EXERCISE INPUTS:
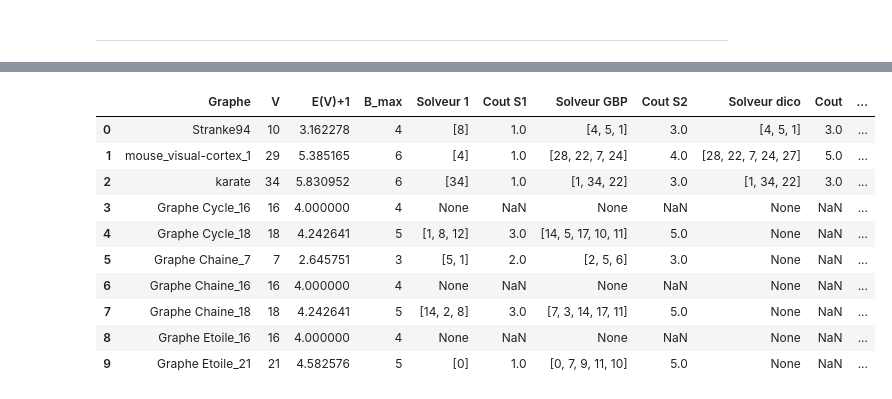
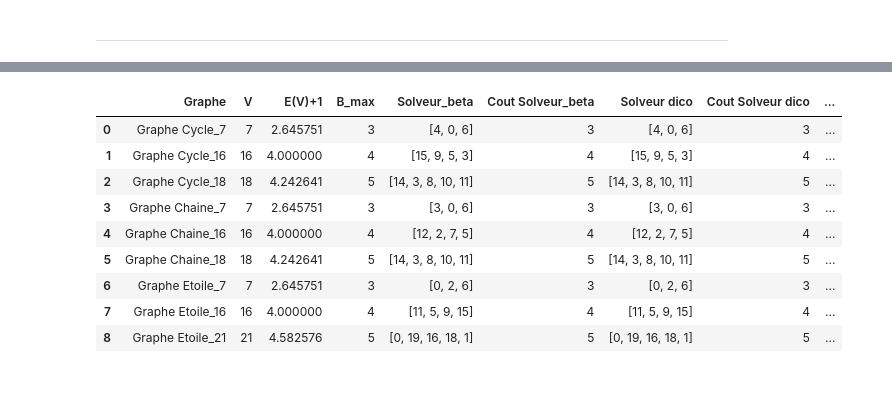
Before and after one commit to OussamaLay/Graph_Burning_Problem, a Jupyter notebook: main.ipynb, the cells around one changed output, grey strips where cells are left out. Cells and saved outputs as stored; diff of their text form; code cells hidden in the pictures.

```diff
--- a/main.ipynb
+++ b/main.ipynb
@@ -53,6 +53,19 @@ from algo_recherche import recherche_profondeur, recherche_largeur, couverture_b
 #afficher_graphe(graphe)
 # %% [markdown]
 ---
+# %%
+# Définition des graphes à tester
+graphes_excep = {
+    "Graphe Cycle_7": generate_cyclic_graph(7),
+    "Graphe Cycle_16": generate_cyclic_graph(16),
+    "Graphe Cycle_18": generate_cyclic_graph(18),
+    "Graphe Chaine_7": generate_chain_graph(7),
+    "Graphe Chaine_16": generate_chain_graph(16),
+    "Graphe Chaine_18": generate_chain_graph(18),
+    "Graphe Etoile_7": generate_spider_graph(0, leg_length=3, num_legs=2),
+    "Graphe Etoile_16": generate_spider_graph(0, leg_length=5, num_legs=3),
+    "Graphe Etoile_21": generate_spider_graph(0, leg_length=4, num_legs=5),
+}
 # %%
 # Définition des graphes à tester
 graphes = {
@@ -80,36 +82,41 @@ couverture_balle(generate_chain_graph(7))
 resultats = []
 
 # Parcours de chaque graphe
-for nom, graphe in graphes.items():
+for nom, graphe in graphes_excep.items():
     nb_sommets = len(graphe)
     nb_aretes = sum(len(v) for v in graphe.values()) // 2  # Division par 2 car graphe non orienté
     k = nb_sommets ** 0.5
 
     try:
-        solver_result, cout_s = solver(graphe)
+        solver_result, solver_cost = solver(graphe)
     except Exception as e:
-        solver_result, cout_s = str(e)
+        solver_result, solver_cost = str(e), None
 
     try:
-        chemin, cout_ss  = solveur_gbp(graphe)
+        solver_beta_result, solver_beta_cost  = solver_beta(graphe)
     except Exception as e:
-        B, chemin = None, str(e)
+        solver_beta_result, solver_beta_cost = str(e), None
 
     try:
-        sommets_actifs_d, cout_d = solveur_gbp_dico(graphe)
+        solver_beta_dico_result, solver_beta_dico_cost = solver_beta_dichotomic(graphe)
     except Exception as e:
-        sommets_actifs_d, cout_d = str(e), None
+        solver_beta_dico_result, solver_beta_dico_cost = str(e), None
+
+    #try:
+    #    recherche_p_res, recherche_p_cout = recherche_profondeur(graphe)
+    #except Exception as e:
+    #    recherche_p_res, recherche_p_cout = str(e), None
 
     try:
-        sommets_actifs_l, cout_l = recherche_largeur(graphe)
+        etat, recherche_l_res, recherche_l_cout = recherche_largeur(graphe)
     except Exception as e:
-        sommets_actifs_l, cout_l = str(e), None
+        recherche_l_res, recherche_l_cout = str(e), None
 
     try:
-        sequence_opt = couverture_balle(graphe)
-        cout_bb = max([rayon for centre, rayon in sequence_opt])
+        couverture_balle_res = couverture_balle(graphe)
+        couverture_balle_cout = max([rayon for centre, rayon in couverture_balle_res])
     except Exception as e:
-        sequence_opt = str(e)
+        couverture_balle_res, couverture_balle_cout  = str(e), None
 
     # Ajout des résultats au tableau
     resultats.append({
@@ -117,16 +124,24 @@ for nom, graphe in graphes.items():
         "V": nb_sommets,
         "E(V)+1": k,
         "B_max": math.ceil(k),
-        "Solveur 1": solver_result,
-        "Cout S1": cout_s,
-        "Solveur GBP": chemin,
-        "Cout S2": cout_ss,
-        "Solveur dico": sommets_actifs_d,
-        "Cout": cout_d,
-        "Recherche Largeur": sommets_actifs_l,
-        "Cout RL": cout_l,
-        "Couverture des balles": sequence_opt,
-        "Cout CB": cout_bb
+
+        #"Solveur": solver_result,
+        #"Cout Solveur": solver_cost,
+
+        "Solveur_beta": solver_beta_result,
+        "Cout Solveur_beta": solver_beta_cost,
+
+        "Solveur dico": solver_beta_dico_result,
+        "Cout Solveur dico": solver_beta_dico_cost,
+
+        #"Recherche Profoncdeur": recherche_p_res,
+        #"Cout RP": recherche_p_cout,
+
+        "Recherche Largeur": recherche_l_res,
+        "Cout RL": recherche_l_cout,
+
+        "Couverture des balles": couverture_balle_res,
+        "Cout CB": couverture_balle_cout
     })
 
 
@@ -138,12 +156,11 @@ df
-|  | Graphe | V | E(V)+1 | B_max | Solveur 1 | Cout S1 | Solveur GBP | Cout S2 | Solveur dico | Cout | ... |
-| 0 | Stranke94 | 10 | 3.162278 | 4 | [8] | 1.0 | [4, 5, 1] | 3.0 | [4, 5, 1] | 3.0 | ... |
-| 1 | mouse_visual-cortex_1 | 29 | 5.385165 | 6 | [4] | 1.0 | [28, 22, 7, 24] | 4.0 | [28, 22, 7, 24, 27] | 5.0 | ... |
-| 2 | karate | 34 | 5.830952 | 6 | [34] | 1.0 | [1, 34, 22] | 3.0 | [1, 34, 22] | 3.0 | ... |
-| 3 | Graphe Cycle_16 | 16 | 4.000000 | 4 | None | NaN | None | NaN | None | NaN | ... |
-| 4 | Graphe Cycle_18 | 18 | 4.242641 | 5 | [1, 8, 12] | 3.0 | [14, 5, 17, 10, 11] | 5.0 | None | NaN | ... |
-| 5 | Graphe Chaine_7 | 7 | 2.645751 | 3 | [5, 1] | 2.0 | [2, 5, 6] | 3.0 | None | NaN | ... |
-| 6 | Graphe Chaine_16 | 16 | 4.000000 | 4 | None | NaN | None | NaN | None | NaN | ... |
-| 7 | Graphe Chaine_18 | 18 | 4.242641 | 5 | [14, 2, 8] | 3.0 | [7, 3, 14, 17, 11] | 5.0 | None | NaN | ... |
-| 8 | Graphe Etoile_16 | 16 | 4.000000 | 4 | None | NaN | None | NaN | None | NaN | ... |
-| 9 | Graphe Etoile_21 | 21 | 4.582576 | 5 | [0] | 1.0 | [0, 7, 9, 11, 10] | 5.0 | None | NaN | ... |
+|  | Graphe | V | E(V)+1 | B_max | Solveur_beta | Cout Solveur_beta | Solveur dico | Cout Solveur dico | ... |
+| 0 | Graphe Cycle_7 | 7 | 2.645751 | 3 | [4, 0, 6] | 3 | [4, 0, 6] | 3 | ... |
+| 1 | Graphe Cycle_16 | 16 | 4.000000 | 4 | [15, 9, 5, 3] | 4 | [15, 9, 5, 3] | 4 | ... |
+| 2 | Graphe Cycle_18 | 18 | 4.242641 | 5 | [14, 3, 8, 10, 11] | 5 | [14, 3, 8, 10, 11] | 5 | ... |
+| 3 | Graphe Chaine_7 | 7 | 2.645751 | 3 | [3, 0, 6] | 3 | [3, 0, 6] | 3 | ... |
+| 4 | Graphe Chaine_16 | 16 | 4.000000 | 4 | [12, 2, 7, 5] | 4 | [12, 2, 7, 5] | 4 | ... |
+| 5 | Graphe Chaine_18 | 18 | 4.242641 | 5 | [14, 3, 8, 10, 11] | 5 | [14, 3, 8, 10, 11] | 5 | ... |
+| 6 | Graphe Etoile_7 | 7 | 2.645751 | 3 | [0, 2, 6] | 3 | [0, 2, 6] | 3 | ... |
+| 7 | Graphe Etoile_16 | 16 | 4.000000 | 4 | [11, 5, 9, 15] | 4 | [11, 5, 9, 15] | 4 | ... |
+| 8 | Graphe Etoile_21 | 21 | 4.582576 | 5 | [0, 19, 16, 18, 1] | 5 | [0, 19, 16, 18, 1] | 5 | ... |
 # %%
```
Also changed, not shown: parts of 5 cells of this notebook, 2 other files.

THE TASK: Would you reproduce each line of the material exactly, omitting the images?

RESULT FOR THIS TASK:
Before and after one commit to OussamaLay/Graph_Burning_Problem, a Jupyter notebook: main.ipynb, the cells around one changed output, grey strips where cells are left out. Cells and saved outputs as stored; diff of their text form; code cells hidden in the pictures.

```diff
--- a/main.ipynb
+++ b/main.ipynb
@@ -53,6 +53,19 @@ from algo_recherche import recherche_profondeur, recherche_largeur, couverture_b
 #afficher_graphe(graphe)
 # %% [markdown]
 ---
+# %%
+# Définition des graphes à tester
+graphes_excep = {
+    "Graphe Cycle_7": generate_cyclic_graph(7),
+    "Graphe Cycle_16": generate_cyclic_graph(16),
+    "Graphe Cycle_18": generate_cyclic_graph(18),
+    "Graphe Chaine_7": generate_chain_graph(7),
+    "Graphe Chaine_16": generate_chain_graph(16),
+    "Graphe Chaine_18": generate_chain_graph(18),
+    "Graphe Etoile_7": generate_spider_graph(0, leg_length=3, num_legs=2),
+    "Graphe Etoile_16": generate_spider_graph(0, leg_length=5, num_legs=3),
+    "Graphe Etoile_21": generate_spider_graph(0, leg_length=4, num_legs=5),
+}
 # %%
 # Définition des graphes à tester
 graphes = {
@@ -80,36 +82,41 @@ couverture_balle(generate_chain_graph(7))
 resultats = []
 
 # Parcours de chaque graphe
-for nom, graphe in graphes.items():
+for nom, graphe in graphes_excep.items():
     nb_sommets = len(graphe)
     nb_aretes = sum(len(v) for v in graphe.values()) // 2  # Division par 2 car graphe non orienté
     k = nb_sommets ** 0.5
 
     try:
-        solver_result, cout_s = solver(graphe)
+        solver_result, solver_cost = solver(graphe)
     except Exception as e:
-        solver_result, cout_s = str(e)
+        solver_result, solver_cost = str(e), None
 
     try:
-        chemin, cout_ss  = solveur_gbp(graphe)
+        solver_beta_result, solver_beta_cost  = solver_beta(graphe)
     except Exception as e:
-        B, chemin = None, str(e)
+        solver_beta_result, solver_beta_cost = str(e), None
 
     try:
-        sommets_actifs_d, cout_d = solveur_gbp_dico(graphe)
+        solver_beta_dico_result, solver_beta_dico_cost = solver_beta_dichotomic(graphe)
     except Exception as e:
-        sommets_actifs_d, cout_d = str(e), None
+        solver_beta_dico_result, solver_beta_dico_cost = str(e), None
+
+    #try:
+    #    recherche_p_res, recherche_p_cout = recherche_profondeur(graphe)
+    #except Exception as e:
+    #    recherche_p_res, recherche_p_cout = str(e), None
 
     try:
-        sommets_actifs_l, cout_l = recherche_largeur(graphe)
+        etat, recherche_l_res, recherche_l_cout = recherche_largeur(graphe)
     except Exception as e:
-        sommets_actifs_l, cout_l = str(e), None
+        recherche_l_res, recherche_l_cout = str(e), None
 
     try:
-        sequence_opt = couverture_balle(graphe)
-        cout_bb = max([rayon for centre, rayon in sequence_opt])
+        couverture_balle_res = couverture_balle(graphe)
+        couverture_balle_cout = max([rayon for centre, rayon in couverture_balle_res])
     except Exception as e:
-        sequence_opt = str(e)
+        couverture_balle_res, couverture_balle_cout  = str(e), None
 
     # Ajout des résultats au tableau
     resultats.append({
@@ -117,16 +124,24 @@ for nom, graphe in graphes.items():
         "V": nb_sommets,
         "E(V)+1": k,
         "B_max": math.ceil(k),
-        "Solveur 1": solver_result,
-        "Cout S1": cout_s,
-        "Solveur GBP": chemin,
-        "Cout S2": cout_ss,
-        "Solveur dico": sommets_actifs_d,
-        "Cout": cout_d,
-        "Recherche Largeur": sommets_actifs_l,
-        "Cout RL": cout_l,
-        "Couverture des balles": sequence_opt,
-        "Cout CB": cout_bb
+
+        #"Solveur": solver_result,
+        #"Cout Solveur": solver_cost,
+
+        "Solveur_beta": solver_beta_result,
+        "Cout Solveur_beta": solver_beta_cost,
+
+        "Solveur dico": solver_beta_dico_result,
+        "Cout Solveur dico": solver_beta_dico_cost,
+
+        #"Recherche Profoncdeur": recherche_p_res,
+        #"Cout RP": recherche_p_cout,
+
+        "Recherche Largeur": recherche_l_res,
+        "Cout RL": recherche_l_cout,
+
+        "Couverture des balles": couverture_balle_res,
+        "Cout CB": couverture_balle_cout
     })
 
 
@@ -138,12 +156,11 @@ df
-|  | Graphe | V | E(V)+1 | B_max | Solveur 1 | Cout S1 | Solveur GBP | Cout S2 | Solveur dico | Cout | ... |
-| 0 | Stranke94 | 10 | 3.162278 | 4 | [8] | 1.0 | [4, 5, 1] | 3.0 | [4, 5, 1] | 3.0 | ... |
-| 1 | mouse_visual-cortex_1 | 29 | 5.385165 | 6 | [4] | 1.0 | [28, 22, 7, 24] | 4.0 | [28, 22, 7, 24, 27] | 5.0 | ... |
-| 2 | karate | 34 | 5.830952 | 6 | [34] | 1.0 | [1, 34, 22] | 3.0 | [1, 34, 22] | 3.0 | ... |
-| 3 | Graphe Cycle_16 | 16 | 4.000000 | 4 | None | NaN | None | NaN | None | NaN | ... |
-| 4 | Graphe Cycle_18 | 18 | 4.242641 | 5 | [1, 8, 12] | 3.0 | [14, 5, 17, 10, 11] | 5.0 | None | NaN | ... |
-| 5 | Graphe Chaine_7 | 7 | 2.645751 | 3 | [5, 1] | 2.0 | [2, 5, 6] | 3.0 | None | NaN | ... |
-| 6 | Graphe Chaine_16 | 16 | 4.000000 | 4 | None | NaN | None | NaN | None | NaN | ... |
-| 7 | Graphe Chaine_18 | 18 | 4.242641 | 5 | [14, 2, 8] | 3.0 | [7, 3, 14, 17, 11] | 5.0 | None | NaN | ... |
-| 8 | Graphe Etoile_16 | 16 | 4.000000 | 4 | None | NaN | None | NaN | None | NaN | ... |
-| 9 | Graphe Etoile_21 | 21 | 4.582576 | 5 | [0] | 1.0 | [0, 7, 9, 11, 10] | 5.0 | None | NaN | ... |
+|  | Graphe | V | E(V)+1 | B_max | Solveur_beta | Cout Solveur_beta | Solveur dico | Cout Solveur dico | ... |
+| 0 | Graphe Cycle_7 | 7 | 2.645751 | 3 | [4, 0, 6] | 3 | [4, 0, 6] | 3 | ... |
+| 1 | Graphe Cycle_16 | 16 | 4.000000 | 4 | [15, 9, 5, 3] | 4 | [15, 9, 5, 3] | 4 | ... |
+| 2 | Graphe Cycle_18 | 18 | 4.242641 | 5 | [14, 3, 8, 10, 11] | 5 | [14, 3, 8, 10, 11] | 5 | ... |
+| 3 | Graphe Chaine_7 | 7 | 2.645751 | 3 | [3, 0, 6] | 3 | [3, 0, 6] | 3 | ... |
+| 4 | Graphe Chaine_16 | 16 | 4.000000 | 4 | [12, 2, 7, 5] | 4 | [12, 2, 7, 5] | 4 | ... |
+| 5 | Graphe Chaine_18 | 18 | 4.242641 | 5 | [14, 3, 8, 10, 11] | 5 | [14, 3, 8, 10, 11] | 5 | ... |
+| 6 | Graphe Etoile_7 | 7 | 2.645751 | 3 | [0, 2, 6] | 3 | [0, 2, 6] | 3 | ... |
+| 7 | Graphe Etoile_16 | 16 | 4.000000 | 4 | [11, 5, 9, 15] | 4 | [11, 5, 9, 15] | 4 | ... |
+| 8 | Graphe Etoile_21 | 21 | 4.582576 | 5 | [0, 19, 16, 18, 1] | 5 | [0, 19, 16, 18, 1] | 5 | ... |
 # %%
```
Also changed, not shown: parts of 5 cells of this notebook, 2 other files.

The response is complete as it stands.